If the past is any indication, Tim Cook's mastery of inventory management and his high expectations of employees should leave Apple Inc. in good hands while its charismatic leader, Steve Jobs, takes a medical leave of absence.
Apple said Monday that Cook, the chief operating officer, will take charge of the iPhone and iPad maker as Jobs focuses on his health. Unlike Jobs' half-year medical leave in 2009, during which he specified he'd return to work at the end of June and stuck to it, Apple did not say when, if ever, Jobs would return as CEO.
That means Cook, 50, considered a logical eventual successor to Jobs, 55, could be in charge for a long time, perhaps permanently.
Jobs has been Apple's public face and pitchman, making gadgets such as the iPod, the iPhone and the iPad household names. Jobs pulled Apple back from the brink of financial disaster after returning to the company in 1997 following a 12-year hiatus. He has become the heart of Apple, such that investors send shares tumbling on every bit of news or rumor of his ailing health.
But Jobs is not the only executive pivotal to Apple's successes.
Cook has run Apple twice before: first for two months in 2004 while Jobs battled pancreatic cancer, and once again for five-and-a-half months in 2009 while Jobs received a liver transplant.

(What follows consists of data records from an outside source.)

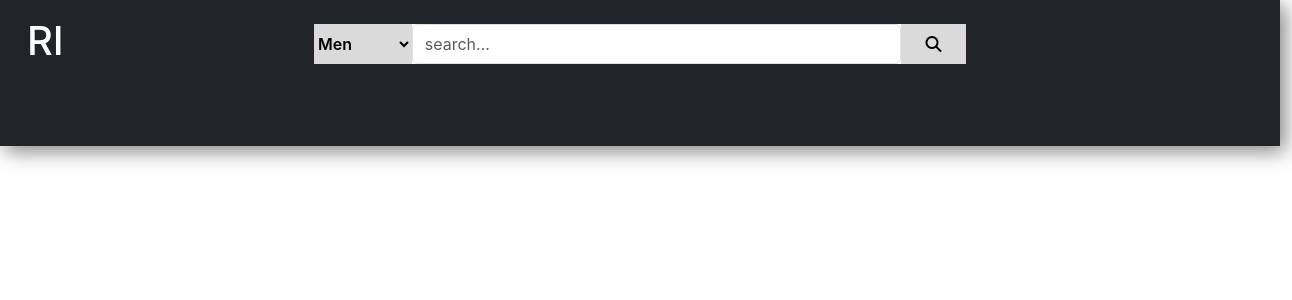
Repository: KodandaraoChellapilli/e-store
Page: /
These files come from the project's save history. The page is drawn as it stood at one moment and after the next save; the edit follows.
The browser window is 1280 px wide. The page is 1292 px wide, so the pictures cover 1292 px, including what lies to the right of the window. The pictures show the whole page.
The project was rebuilt for these pictures with package versions that can differ from the ones it lists, and the page was loaded fresh each time.

Above is the page before, as saved 2025-06-05 10:21:44.

After the next save:
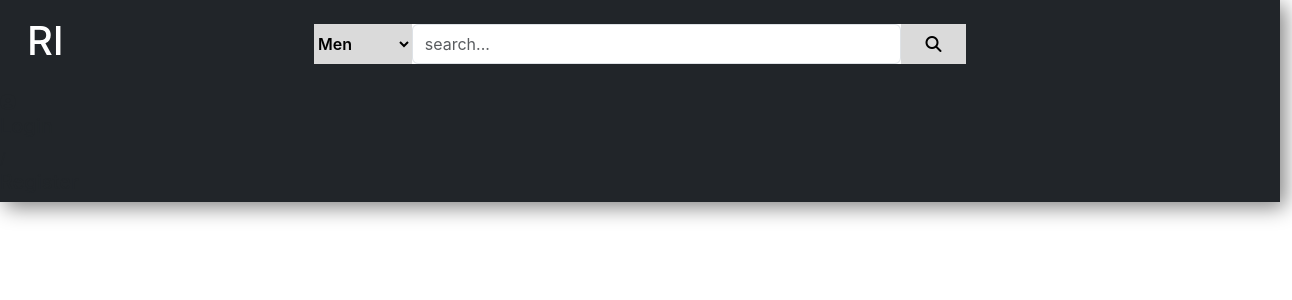
Saved 33 s later.
--- a/src/App.js
+++ b/src/App.js
@@ -26,7 +26,7 @@ function App() {
 
           <div  className = 'login-container'>
             <i className='fa fa-user-circle'/>
-            <h5>Login</h5>
+            <h5>Login</h5> / <h5>Register</h5>
 
           </div>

The first time Cook was in charge, things went so well that Apple promoted him from executive vice president to chief operating officer in 2005. Cook has since become Apple's top-paid executive, with a salary of $900,000 for the current fiscal year. (Jobs limits his salary to $1.)

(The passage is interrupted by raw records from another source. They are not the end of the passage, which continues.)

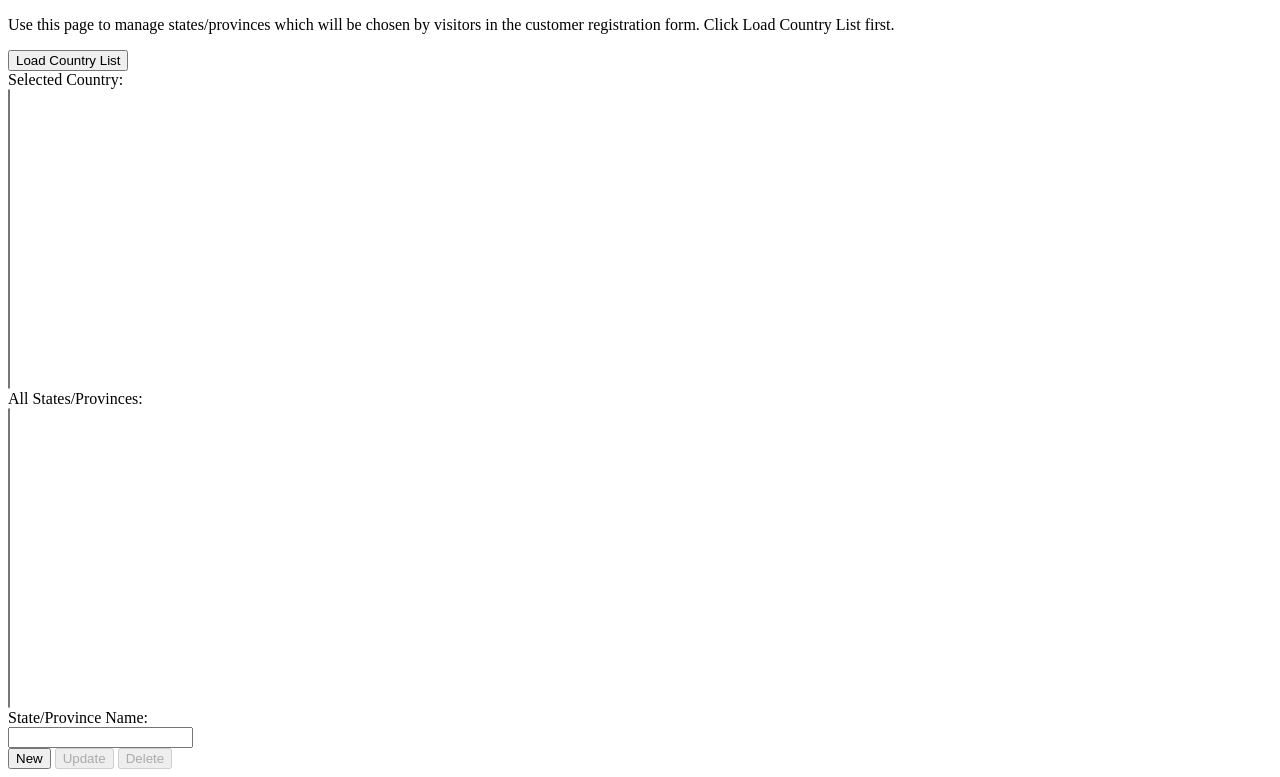
Repository: Tungk02/Shopme
Page: http://localhost/settings/states
These files come from the project's save history. The page is drawn as it stood at one moment and after the next save; the edit follows.
The browser window is 1280 px wide. The pictures show the whole page.
The page is this project's Thymeleaf template; nobody is signed in. The template is opened directly, without the code that normally fills it, so the values that code supplies are empty.

Above is the page before, as saved 2023-11-26 15:59:47.

After the next save:
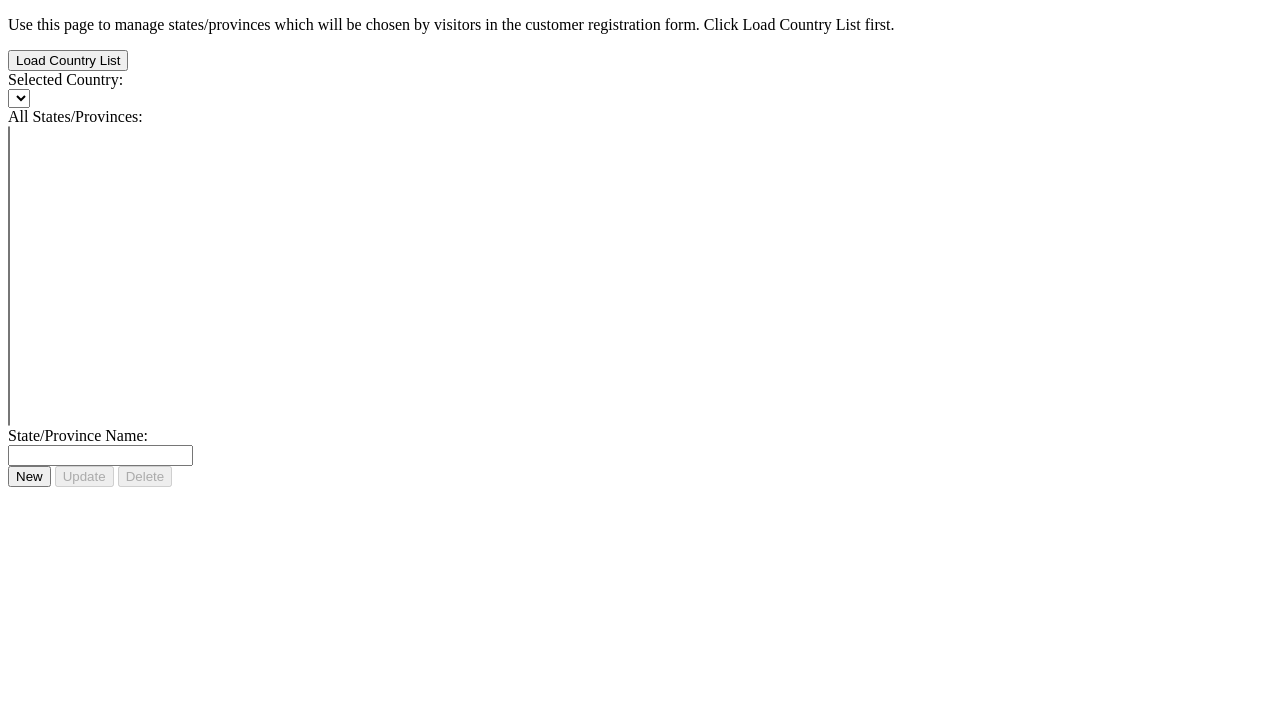
Saved 6 min 10 s later.
--- a/ShopmeEcommerce/ShopmeProject/ShopmeWebParent/ShopmeBackEnd/src/main/resources/templates/settings/states.html
+++ b/ShopmeEcommerce/ShopmeProject/ShopmeWebParent/ShopmeBackEnd/src/main/resources/templates/settings/states.html
@@ -16,7 +16,7 @@
 		<div class="form-group row">
 			<label class="col-sm-2 col-form-label">Selected Country:</label>
 			<div class="col-sm-10">
-				<select class="form-control m-2" style="height: 300px" size="3" id="dropDownCountriesForStates">
+				<select class="form-control m-2" id="dropDownCountriesForStates">
 
 				</select>
 			</div>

During Cook's most recent tenure, which lasted from mid-January to the end of June 2009, Apple released a new version of the iPhone and updated laptop computers on schedule. The company also announced that its iTunes app store hit a major milestone: More than one billion apps were downloaded within the first nine months of its existence.
Apple's stock rose 62 percent during that time, satisfying investors' concerns over Jobs' absence.
Apple appreciated Cook's 2009 contributions. In a recent regulatory filing, the company said that because of his "outstanding performance" during that period, it awarded him in 2010 a $5 million bonus and restricted stock units worth $16.9 million on the date they were granted.
Jobs is confident in Cook's role as temporary replacement. In an e-mail to employees Monday, he said, "I have great confidence that Tim and the rest of the executive management team will do a terrific job executing the exciting plans we have in place for 2011."
Apple declined requests to interview Cook and said the company would not comment further beyond releasing the memo.
Cook, an Alabama native, has been a strong asset to Apple since his arrival in 1998, as he is credited with tuning Apple's manufacturing process to solve chronic product delays and supply problems.
"He's probably one of the best supply chain managers in the world," Jefferies & Co. analyst Peter Misek said.
Cook's mastery of inventory management has played a major role in Apple's ability to accumulate $51 billion in cash and short-term investments — a hoard that can help it keep its lead in the market for portable electronics as others struggle to follow.
For years now, he has been running Apple's day-to-day operations but remained in the background while Jobs commanded the spotlight at the launch of such products as the latest iPhone and iPods and, more recently, the first iPad tablet last spring. Cook probably won't be on stage pulling any technological rabbits out of Apple's hat, but he will likely take on a bigger role in helping it innovate.
Although he is quiet, Cook is no shrinking violet. A devout cyclist off the job, Cook is a workaholic who devours energy bars throughout his long days at the office. Like Jobs, he can be demanding and expects his subordinates to have the answers about both big and small business issues.
Because of Cook's role before Jobs' latest medical leave was announced, Forrester analyst Sarah Rotman Epps said it's difficult to say how much of Apple's success is currently coming from Jobs and how much has been instilled into the entire executive culture of the company.
Whether it stems from Jobs himself or the entire executive team, Apple's success is in creating products that consumers don't realize they want, she said, which requires a "very strong vision" at the top of the company.
Piper Jaffray Co. analyst Gene Munster said that Cook is "as much an operational genius as Steve Jobs is a product genius," but that Jobs is simply irreplaceable.
Still, several analysts pointed out that while Jobs is a vital part of Apple, he is not the company himself. His innovation and management style seem to have permeated the company sufficiently by now for it to keep running in his absence.
"Apple is more than the sum of its parts," Misek said. "It's the creative genius of so many people ... and we think they'll be all right."
AP Technology Writers Dana Wollman in New York, Jessica Mintz in Seattle and Michael Liedtke in San Francisco contributed to this report.